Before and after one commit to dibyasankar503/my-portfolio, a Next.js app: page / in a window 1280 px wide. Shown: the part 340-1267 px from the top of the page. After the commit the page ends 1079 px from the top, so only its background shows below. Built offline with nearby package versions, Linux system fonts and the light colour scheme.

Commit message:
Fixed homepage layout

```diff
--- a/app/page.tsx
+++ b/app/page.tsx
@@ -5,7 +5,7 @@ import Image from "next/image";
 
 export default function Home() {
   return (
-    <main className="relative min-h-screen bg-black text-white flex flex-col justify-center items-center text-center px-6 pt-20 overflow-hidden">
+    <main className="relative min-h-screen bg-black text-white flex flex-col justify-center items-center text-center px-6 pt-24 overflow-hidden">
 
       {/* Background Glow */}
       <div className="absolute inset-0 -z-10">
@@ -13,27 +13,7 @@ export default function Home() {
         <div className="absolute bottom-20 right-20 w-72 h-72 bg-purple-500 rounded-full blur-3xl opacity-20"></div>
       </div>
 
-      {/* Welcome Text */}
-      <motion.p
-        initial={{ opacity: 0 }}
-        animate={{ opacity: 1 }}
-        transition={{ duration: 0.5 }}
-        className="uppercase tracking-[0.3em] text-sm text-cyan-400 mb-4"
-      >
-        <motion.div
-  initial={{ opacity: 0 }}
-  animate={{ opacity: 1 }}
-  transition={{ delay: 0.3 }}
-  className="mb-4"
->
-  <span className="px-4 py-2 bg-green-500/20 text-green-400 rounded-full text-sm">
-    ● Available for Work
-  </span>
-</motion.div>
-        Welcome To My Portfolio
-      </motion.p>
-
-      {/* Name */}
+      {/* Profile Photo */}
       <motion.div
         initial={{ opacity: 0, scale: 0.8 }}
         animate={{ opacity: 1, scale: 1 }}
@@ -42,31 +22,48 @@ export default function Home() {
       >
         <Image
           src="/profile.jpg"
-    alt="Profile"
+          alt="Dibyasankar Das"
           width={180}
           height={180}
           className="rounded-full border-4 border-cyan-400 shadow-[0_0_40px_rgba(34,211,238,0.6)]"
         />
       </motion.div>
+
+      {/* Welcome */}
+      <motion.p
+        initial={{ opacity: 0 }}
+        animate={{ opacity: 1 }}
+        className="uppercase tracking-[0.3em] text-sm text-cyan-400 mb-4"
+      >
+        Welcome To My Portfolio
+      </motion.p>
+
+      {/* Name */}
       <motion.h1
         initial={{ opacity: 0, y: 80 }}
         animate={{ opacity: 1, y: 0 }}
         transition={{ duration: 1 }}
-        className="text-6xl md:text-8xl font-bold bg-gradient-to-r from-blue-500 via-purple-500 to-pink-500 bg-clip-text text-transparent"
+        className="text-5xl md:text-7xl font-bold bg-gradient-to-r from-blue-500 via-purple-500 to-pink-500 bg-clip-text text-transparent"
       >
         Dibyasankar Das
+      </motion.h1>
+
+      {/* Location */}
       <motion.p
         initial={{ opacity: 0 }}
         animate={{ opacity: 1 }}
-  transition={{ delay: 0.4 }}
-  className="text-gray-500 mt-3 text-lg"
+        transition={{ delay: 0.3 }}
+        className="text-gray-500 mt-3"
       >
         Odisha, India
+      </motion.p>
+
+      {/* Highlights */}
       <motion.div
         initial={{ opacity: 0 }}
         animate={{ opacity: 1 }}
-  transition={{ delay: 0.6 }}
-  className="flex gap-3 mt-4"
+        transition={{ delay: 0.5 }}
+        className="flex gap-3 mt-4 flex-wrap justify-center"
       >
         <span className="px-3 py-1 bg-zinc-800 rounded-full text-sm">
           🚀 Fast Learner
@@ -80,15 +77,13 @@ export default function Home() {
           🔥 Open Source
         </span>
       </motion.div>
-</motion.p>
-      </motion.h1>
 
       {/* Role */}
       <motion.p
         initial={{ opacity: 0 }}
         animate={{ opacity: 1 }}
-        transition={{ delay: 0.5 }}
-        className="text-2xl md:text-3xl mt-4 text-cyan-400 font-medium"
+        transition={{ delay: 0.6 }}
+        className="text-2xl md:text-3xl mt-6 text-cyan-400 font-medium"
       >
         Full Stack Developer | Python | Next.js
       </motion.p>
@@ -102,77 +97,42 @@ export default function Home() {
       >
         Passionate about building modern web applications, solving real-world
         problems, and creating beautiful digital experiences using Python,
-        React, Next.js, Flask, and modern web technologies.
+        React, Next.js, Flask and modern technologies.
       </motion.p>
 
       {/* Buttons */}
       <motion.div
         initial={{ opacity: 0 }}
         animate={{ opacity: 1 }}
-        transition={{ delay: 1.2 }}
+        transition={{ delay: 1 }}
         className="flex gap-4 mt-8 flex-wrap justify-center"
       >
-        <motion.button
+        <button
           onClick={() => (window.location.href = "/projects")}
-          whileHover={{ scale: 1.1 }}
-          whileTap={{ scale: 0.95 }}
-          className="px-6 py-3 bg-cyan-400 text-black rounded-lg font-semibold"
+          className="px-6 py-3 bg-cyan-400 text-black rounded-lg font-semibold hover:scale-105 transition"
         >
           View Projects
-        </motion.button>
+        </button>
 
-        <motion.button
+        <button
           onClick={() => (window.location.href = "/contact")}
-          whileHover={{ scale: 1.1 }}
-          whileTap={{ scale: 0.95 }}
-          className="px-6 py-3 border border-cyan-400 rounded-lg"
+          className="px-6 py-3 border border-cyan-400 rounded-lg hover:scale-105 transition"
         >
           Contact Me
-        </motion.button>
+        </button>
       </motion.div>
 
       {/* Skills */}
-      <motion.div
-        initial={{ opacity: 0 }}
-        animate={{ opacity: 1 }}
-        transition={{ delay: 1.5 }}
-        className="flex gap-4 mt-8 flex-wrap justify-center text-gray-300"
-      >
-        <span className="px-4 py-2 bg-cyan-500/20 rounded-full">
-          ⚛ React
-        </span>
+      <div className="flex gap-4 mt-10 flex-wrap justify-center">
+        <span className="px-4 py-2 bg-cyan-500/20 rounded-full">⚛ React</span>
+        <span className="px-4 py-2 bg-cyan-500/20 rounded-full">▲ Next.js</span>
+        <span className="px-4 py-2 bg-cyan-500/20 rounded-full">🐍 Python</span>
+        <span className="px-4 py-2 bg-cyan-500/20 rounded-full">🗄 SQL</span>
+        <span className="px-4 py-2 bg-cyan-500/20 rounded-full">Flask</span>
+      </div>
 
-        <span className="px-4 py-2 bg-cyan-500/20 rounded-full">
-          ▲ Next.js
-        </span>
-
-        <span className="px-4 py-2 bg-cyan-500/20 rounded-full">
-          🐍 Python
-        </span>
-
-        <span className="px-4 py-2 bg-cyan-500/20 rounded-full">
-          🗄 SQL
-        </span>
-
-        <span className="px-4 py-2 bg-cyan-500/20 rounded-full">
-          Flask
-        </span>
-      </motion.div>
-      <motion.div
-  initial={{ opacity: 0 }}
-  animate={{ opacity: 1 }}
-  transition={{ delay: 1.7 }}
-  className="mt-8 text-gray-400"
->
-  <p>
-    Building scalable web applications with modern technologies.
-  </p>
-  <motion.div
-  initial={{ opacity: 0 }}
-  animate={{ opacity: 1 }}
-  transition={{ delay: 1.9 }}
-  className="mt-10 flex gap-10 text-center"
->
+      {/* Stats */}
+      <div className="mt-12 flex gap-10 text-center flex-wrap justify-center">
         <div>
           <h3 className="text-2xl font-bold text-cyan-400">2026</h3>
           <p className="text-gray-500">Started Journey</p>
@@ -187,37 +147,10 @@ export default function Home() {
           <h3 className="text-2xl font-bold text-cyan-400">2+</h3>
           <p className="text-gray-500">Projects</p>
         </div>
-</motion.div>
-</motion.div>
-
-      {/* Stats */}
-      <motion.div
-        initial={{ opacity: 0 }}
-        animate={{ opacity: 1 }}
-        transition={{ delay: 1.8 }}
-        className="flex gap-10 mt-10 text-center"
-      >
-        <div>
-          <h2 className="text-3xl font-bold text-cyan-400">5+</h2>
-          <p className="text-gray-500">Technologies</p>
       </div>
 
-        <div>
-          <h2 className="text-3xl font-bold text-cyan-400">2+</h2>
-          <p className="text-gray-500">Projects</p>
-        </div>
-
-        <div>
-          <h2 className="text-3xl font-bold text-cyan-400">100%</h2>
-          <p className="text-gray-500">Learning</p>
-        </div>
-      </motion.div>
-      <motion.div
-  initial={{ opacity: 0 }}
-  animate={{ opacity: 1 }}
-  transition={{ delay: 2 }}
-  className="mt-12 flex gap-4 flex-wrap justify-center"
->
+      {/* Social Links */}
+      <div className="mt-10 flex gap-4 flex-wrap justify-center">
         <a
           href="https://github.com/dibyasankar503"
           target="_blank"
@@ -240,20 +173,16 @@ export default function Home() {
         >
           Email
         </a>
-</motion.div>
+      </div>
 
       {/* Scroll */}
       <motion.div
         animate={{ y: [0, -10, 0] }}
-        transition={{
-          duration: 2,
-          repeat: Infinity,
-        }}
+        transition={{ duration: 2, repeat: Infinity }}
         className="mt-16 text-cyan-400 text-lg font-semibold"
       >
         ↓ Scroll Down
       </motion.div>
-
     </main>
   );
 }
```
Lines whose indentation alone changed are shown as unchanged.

> **Your task**
Scan the material for lines with the word "Welcome", and copy each line you find.

> **Output below**
-      {/* Welcome Text */}
-        Welcome To My Portfolio
+      {/* Welcome */}
+        Welcome To My Portfolio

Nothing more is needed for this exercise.